Problem: Each line below containing the word "FATIMA" needs to be shown.

Data shown:
********
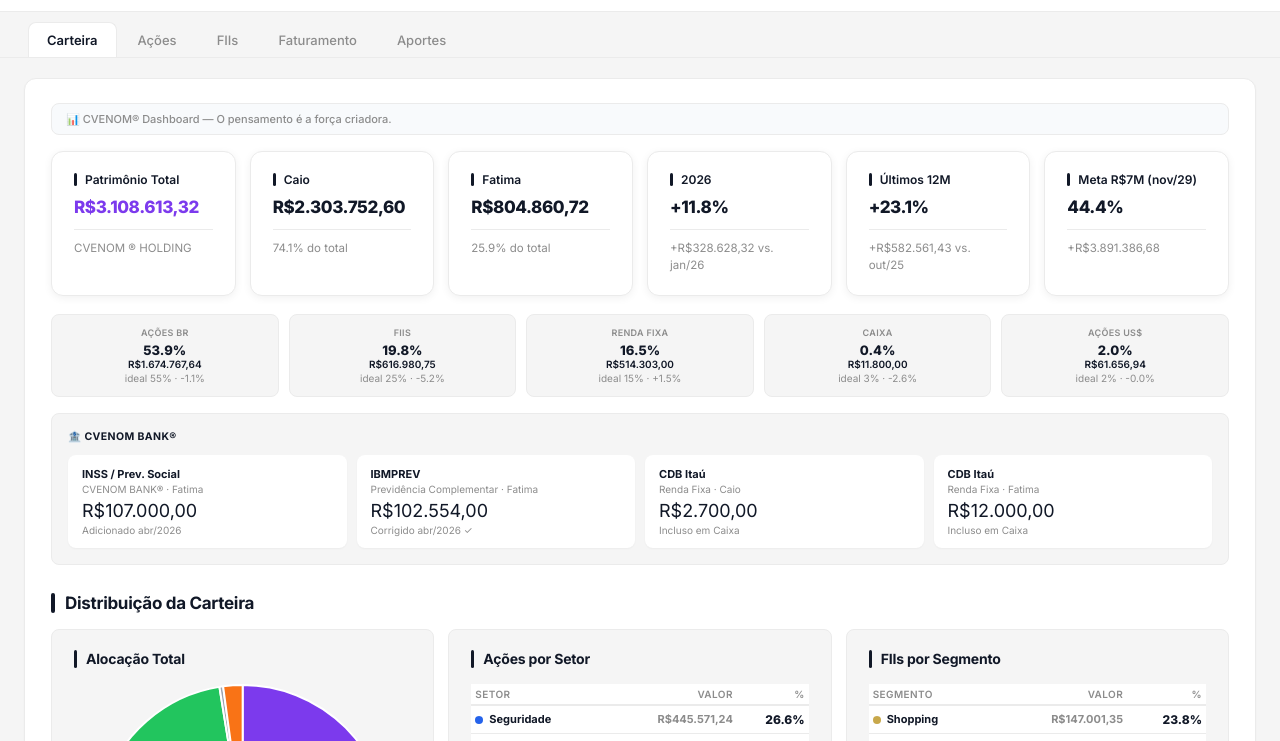
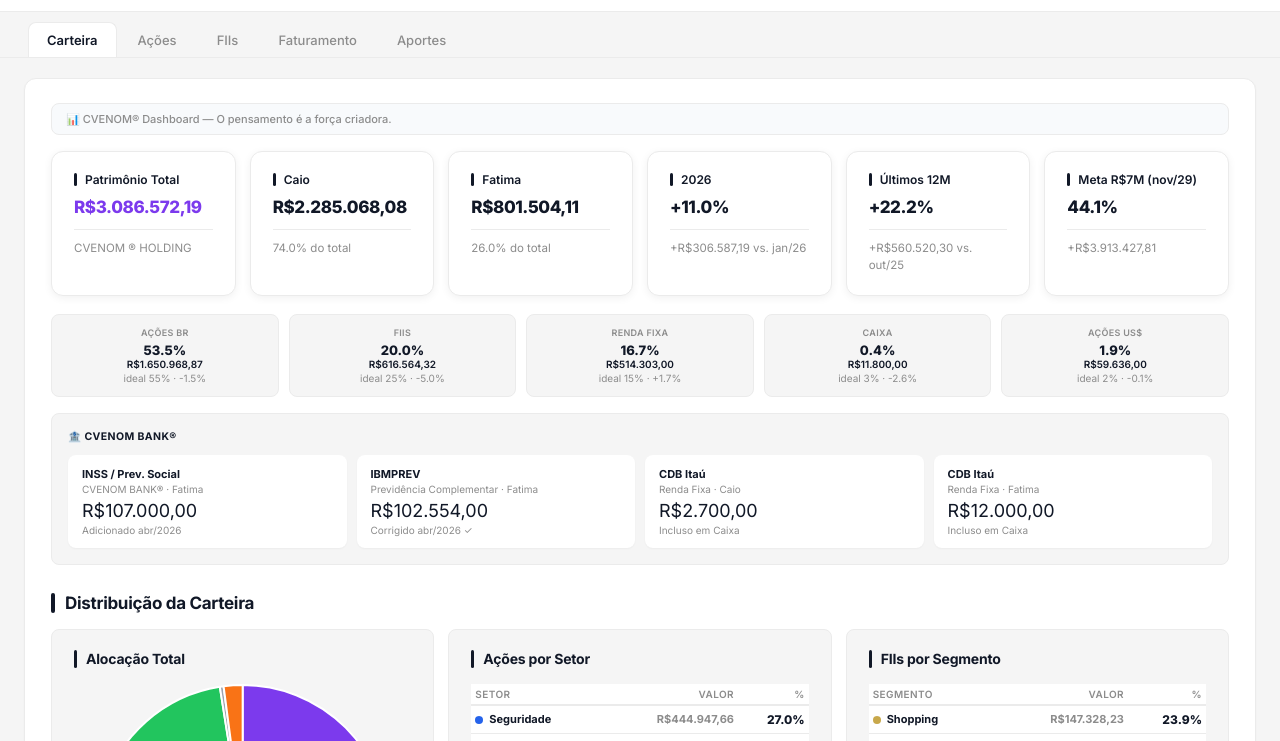
Before and after one commit to caiovenom/cvenom-dashboard, a plain HTML site: page index.html in a window 1280 px wide. Shown: the part 46-787 px from the top of the page. Drawn offline with nearby package versions, Linux system fonts and the light colour scheme.

Commit message:
sync: 25/11

```diff
--- a/index.html
+++ b/index.html
@@ -655,39 +655,39 @@ const META_FIIS_ANO  = META_FII_MES*12;
 const META_ACOES_ANO = 30000*12;
 const META_TOTAL_MES = 40000;
 
-// ── DADOS ESTÁTICOS — atualizados planilha 19/11/2026, aporte 23/11/2026 ──
+// ── DADOS ESTÁTICOS — atualizados planilha 25/11/2026 ──────────────────
 const PMA={'BBAS3':[18.94,-21.1],'BBDC3':[14.55,-10.7],'BBSE3':[25.37,46.6],'CXSE3':[14.03,52.2],'EGIE3':[23.14,11.0],'ISAE4':[20.30,31.2],'ITSA4':[5.05,165.3],'KLBN11':[15.89,9.6],'PETR4':[26.92,63.5],'TAEE11':[28.52,47.2],'VALE3':[48.26,25.8],'VIVT3':[14.31,141.3],'WEGE3':[17.26,192.0]};
 const ACOES=[
-  {s:'VALE3', p:59.0, pm:62.6,  vuc:63.01, ms:27.12, q:2867,  v:169153.0},
-  {s:'EGIE3', p:25.49,pm:27.92, vuc:24.66, ms:12.2,  q:3607,  v:91942.43},
-  {s:'TAEE11',p:40.56,pm:34.85, vuc:39.17, ms:16.69, q:3645,  v:147841.2},
-  {s:'ISAE4', p:26.19,pm:23.78, vuc:26.39, ms:9.13,  q:6397,  v:167537.43},
-  {s:'BBSE3', p:36.66,pm:32.22, vuc:34.01, ms:-3.16, q:5639,  v:206725.74},
-  {s:'CXSE3', p:20.5, pm:15.28, vuc:17.83, ms:-8.78, q:11651, v:238845.5},
-  {s:'BBAS3', p:14.12,pm:21.95, vuc:16.21, ms:16.86, q:11678, v:164893.36},
-  {s:'ITSA4', p:13.15,pm:7.97,  vuc:8.82,  ms:-12.55,q:7741,  v:101794.15},
-  {s:'BBDC3', p:12.9, pm:14.55, vuc:12.75, ms:35.12, q:12209, v:157496.1},
-  {s:'KLBN11',p:17.13,pm:18.0,  vuc:16.67, ms:63.46, q:5048,  v:86472.24},
-  {s:'WEGE3', p:51.38,pm:29.42, vuc:33.24, ms:-27.99,q:121,   v:6216.98},
-  {s:'VIVT3', p:35.56,pm:20.04, vuc:20.0,  ms:-2.76, q:1680,  v:59740.8},
-  {s:'PETR4', p:43.17,pm:30.38, vuc:29.69, ms:-11.98,q:1763,  v:76108.71}
+  {s:'VALE3', p:55.48,pm:62.6, vuc:63.01, ms:35.18, q:2867,  v:159061.16},
+  {s:'EGIE3', p:25.01,pm:27.92, vuc:24.66, ms:14.35, q:3607,  v:90211.07},
+  {s:'TAEE11', p:40.34,pm:34.85, vuc:39.17, ms:17.33, q:3645,  v:147039.3},
+  {s:'ISAE4', p:26.32,pm:23.78, vuc:26.39, ms:8.59, q:6397,  v:168369.04},
+  {s:'BBSE3', p:36.88,pm:32.22, vuc:34.01, ms:-3.74, q:5639,  v:207966.32},
+  {s:'CXSE3', p:20.34,pm:15.28, vuc:17.83, ms:-8.06, q:11651,  v:236981.34},
+  {s:'BBAS3', p:14.28,pm:21.95, vuc:16.21, ms:15.55, q:11678,  v:166761.84},
+  {s:'ITSA4', p:12.98,pm:7.97, vuc:8.82, ms:-11.4, q:7741,  v:100478.18},
+  {s:'BBDC3', p:12.56,pm:14.55, vuc:12.76, ms:38.77, q:12209,  v:153345.04},
+  {s:'KLBN11', p:16.71,pm:18.0, vuc:16.67, ms:67.56, q:5048,  v:84352.08},
+  {s:'WEGE3', p:49.35,pm:29.42, vuc:33.24, ms:-25.03, q:121,  v:5971.35},
+  {s:'VIVT3', p:34.77,pm:20.04, vuc:20.0, ms:-0.55, q:1680,  v:58413.6},
+  {s:'PETR4', p:40.85,pm:30.38, vuc:29.69, ms:-6.98, q:1763,  v:72018.55}
 ];
 const FIIS=[
-  {s:'BTHF11',p:8.0,  pm:10.12, vuc:8.38,  ms:12.5,  q:4252,v:34016.0},
-  {s:'IRIM11',p:56.96,pm:77.95, vuc:73.4,  ms:42.21, q:431, v:24549.76},
-  {s:'PMLL11',p:97.96,pm:102.84,vuc:99.98, ms:26.58, q:660, v:64653.6},
-  {s:'XPML11',p:85.8, pm:105.12,vuc:101.39,ms:34.03, q:690, v:59202.0},
-  {s:'VISC11',p:95.25,pm:107.09,vuc:98.1,  ms:28.08, q:243, v:23145.75},
-  {s:'HGLG11',p:142.65,pm:165.35,vuc:146.72,ms:13.56,q:305, v:43508.25},
-  {s:'BTLG11',p:96.42,pm:102.19,vuc:98.6,  ms:16.16, q:712, v:68651.04},
-  {s:'LVBI11',p:99.0, pm:100.99,vuc:95.89, ms:14.14, q:278, v:27522.0},
-  {s:'KNRI11',p:144.71,pm:149.73,vuc:132.78,ms:11.95,q:161, v:23298.31},
-  {s:'HGRU11',p:114.94,pm:121.23,vuc:112.33,ms:17.45,q:436, v:50113.84},
-  {s:'TRXF11',p:53.93,pm:101.46,vuc:62.52, ms:79.86, q:925, v:49885.25},
-  {s:'MCCI11',p:86.8, pm:89.17, vuc:84.71, ms:10.6,  q:514, v:44615.2},
-  {s:'VGIP11',p:62.47,pm:82.46, vuc:62.16, ms:48.87, q:774, v:48351.78},
-  {s:'RECR11',p:66.39,pm:82.72, vuc:70.52, ms:35.56, q:757, v:50257.23},
-  {s:'PVBI11',p:60.59,pm:80.83, vuc:72.99, ms:38.64, q:86,  v:5210.74}
+  {s:'BTHF11', p:7.97,pm:10.12, vuc:8.38, ms:12.92, q:4252, v:33888.44},
+  {s:'IRIM11', p:55.64,pm:77.95, vuc:73.4, ms:45.58, q:431, v:23980.84},
+  {s:'PMLL11', p:98.09,pm:102.84, vuc:99.98, ms:26.41, q:660, v:64739.4},
+  {s:'XPML11', p:85.6,pm:105.12, vuc:101.39, ms:34.35, q:690, v:59064.0},
+  {s:'VISC11', p:96.81,pm:107.09, vuc:98.1, ms:26.02, q:243, v:23524.83},
+  {s:'HGLG11', p:142.86,pm:165.35, vuc:146.72, ms:13.4, q:305, v:43572.3},
+  {s:'BTLG11', p:95.29,pm:102.19, vuc:98.6, ms:17.54, q:712, v:67846.48},
+  {s:'LVBI11', p:101.62,pm:100.99, vuc:95.89, ms:11.2, q:278, v:28250.36},
+  {s:'KNRI11', p:143.18,pm:149.73, vuc:132.78, ms:13.14, q:161, v:23051.98},
+  {s:'HGRU11', p:114.01,pm:121.23, vuc:112.33, ms:18.41, q:436, v:49708.36},
+  {s:'TRXF11', p:54.17,pm:101.46, vuc:62.52, ms:79.07, q:925, v:50107.25},
+  {s:'MCCI11', p:89.14,pm:89.17, vuc:84.71, ms:7.7, q:514, v:45817.96},
+  {s:'VGIP11', p:61.96,pm:81.99, vuc:62.16, ms:50.1, q:774, v:47957.04},
+  {s:'RECR11', p:65.94,pm:82.72, vuc:70.52, ms:36.49, q:757, v:49916.58},
+  {s:'PVBI11', p:59.75,pm:80.83, vuc:72.99, ms:40.59, q:86, v:5138.5}
 ];
 const FII_SI=[
   {t:'HGLG11',p:157.58,chg:-0.12,dy:8.49,pvp:165.48,teto:165.0,caixa:0,s:'Logístico',cor:'#2563eb'},
@@ -729,7 +729,7 @@ const ANUAL=[
   {ano:'2023',total:64886,  fii:29819, acoes:34452, dolar:615},
   {ano:'2024',total:108074, fii:49114, acoes:58170, dolar:790},
   {ano:'2025',total:154228, fii:67106, acoes:86028, dolar:1094},
-  {ano:'2026',total:159661, fii:69642, acoes:89221, dolar:798, parcial:true},
+  {ano:'2026', total:159665.68, fii:69647, acoes:89221, dolar:797.68, parcial:true},
 ];
 const MENSAIS=[
   {ano:'2022',m:'Jan/22',total:2169, fii:2007,acoes:132,  dolar:30},
@@ -780,26 +780,26 @@ const MENSAIS=[
   {ano:'2025',m:'Out/25',total:5545, fii:5316,acoes:152,  dolar:77},
   {ano:'2025',m:'Nov/25',total:13467,fii:5638,acoes:7809, dolar:20},
   {ano:'2025',m:'Dez/25',total:20644,fii:5598,acoes:14809,dolar:237},
-  {ano:'2026',m:'Jan/26',total:16796,fii:5803,acoes:10956,dolar:37},
-  {ano:'2026',m:'Fev/26',total:8672, fii:5610,acoes:3058, dolar:4},
-  {ano:'2026',m:'Mar/26',total:25292,fii:5725,acoes:19351,dolar:216},
-  {ano:'2026',m:'Abr/26',total:10121,fii:6036,acoes:4056, dolar:29},
-  {ano:'2026',m:'Mai/26',total:16105,fii:6638,acoes:9463, dolar:4},
-  {ano:'2026',m:'Jun/26',total:11140,fii:6614,acoes:4312, dolar:214},
-  {ano:'2026',m:'Jul/26',total:9774, fii:7357,acoes:2391, dolar:26},
-  {ano:'2026',m:'Ago/26',total:15561,fii:6738,acoes:8819, dolar:4},
-  {ano:'2026',m:'Set/26',total:25208,fii:6424,acoes:18755,dolar:29},
-  {ano:'2026',m:'Out/26',total:6584, fii:6297,acoes:260, dolar:27},
-    {ano:'2026',m:'Nov/26',total:14204, fii:6400,acoes:7800, dolar:4},
+  {ano:'2026',m:'Jan/26',total:16796, fii:5803, acoes:10956,dolar:37},
+  {ano:'2026',m:'Fev/26',total:8672,  fii:5610, acoes:3058, dolar:4},
+  {ano:'2026',m:'Mar/26',total:25292, fii:5725, acoes:19351,dolar:216,melhor:true},
+  {ano:'2026',m:'Abr/26',total:10121, fii:6036, acoes:4056, dolar:29},
+  {ano:'2026',m:'Mai/26',total:16105, fii:6638, acoes:9463, dolar:4},
+  {ano:'2026',m:'Jun/26',total:11140, fii:6614, acoes:4312, dolar:214},
+  {ano:'2026',m:'Jul/26',total:9785,  fii:7357, acoes:2391, dolar:37},
+  {ano:'2026',m:'Ago/26',total:15561, fii:6738, acoes:8819, dolar:4},
+  {ano:'2026',m:'Set/26',total:25400, fii:6424, acoes:18755,dolar:221,melhor:true},
+  {ano:'2026',m:'Out/26',total:6584,  fii:6297, acoes:260,  dolar:27},
+  {ano:'2026',m:'Nov/26',total:14209, fii:6405, acoes:7800, dolar:4}
 ];
 const PATRIM_EVOL=[
-  {ano:'2022',v:1020332},{ano:'2023',v:1628115},{ano:'2024',v:2035364},{ano:'2025',v:2779985},{ano:'2026*', v: 3108613.32}
+  {ano:'2022',v:1020332},{ano:'2023',v:1628115},{ano:'2024',v:2035364},{ano:'2025',v:2779985},{ano:'2026*', v: 3086572.19}
 ];
 
 // ── CONSTANTES ───────────────────────────────────────────────────────────────
-let PAT = 3108613.32;
-let CAIO = 2303752.6;
-let FATIMA = 804860.72;
+let PAT = 3086572.19;
+let CAIO = 2285068.08;
+let FATIMA = 801504.11;
 let RF = 514303.0;
 
 // ── ÍNDICES — fechamento do dia (atualizado pelo sync diário) ──────────────
@@ -812,12 +812,12 @@ const INDICES_HOJE = {
   ]
 };
 let CAIXA = 11800.0;
-let ACOES_US = 61656.94;
-let PAT_CRESC_RS  = 328628.32;  // crescimento vs fechamento ano anterior
-let PAT_CRESC_PCT = 11.82;      // % crescimento vs fechamento ano anterior
+let ACOES_US = 59636.0;
+let PAT_CRESC_RS  = 306587.19;  // crescimento vs fechamento ano anterior
+let PAT_CRESC_PCT = 11.03;      // % crescimento vs fechamento ano anterior
 let PAT_CRESC_REF = 'jan/26';   // referência do início do período
-let PAT_ULT12M_RS  = 582561.43; // upside últimos 12 meses (out/25 → nov/26)
-let PAT_ULT12M_PCT = 23.06;      // % upside últimos 12 meses
+let PAT_ULT12M_RS  = 560520.3; // upside últimos 12 meses (out/25 → nov/26)
+let PAT_ULT12M_PCT = 22.19;      // % upside últimos 12 meses
 let PAT_ULT12M_REF = 'out/25';   // referência dos últimos 12m
 const INSS_F   = 107000;
 const IBMPREV  = 102554;
```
********
Your response:
-let FATIMA = 804860.72;
+let FATIMA = 801504.11;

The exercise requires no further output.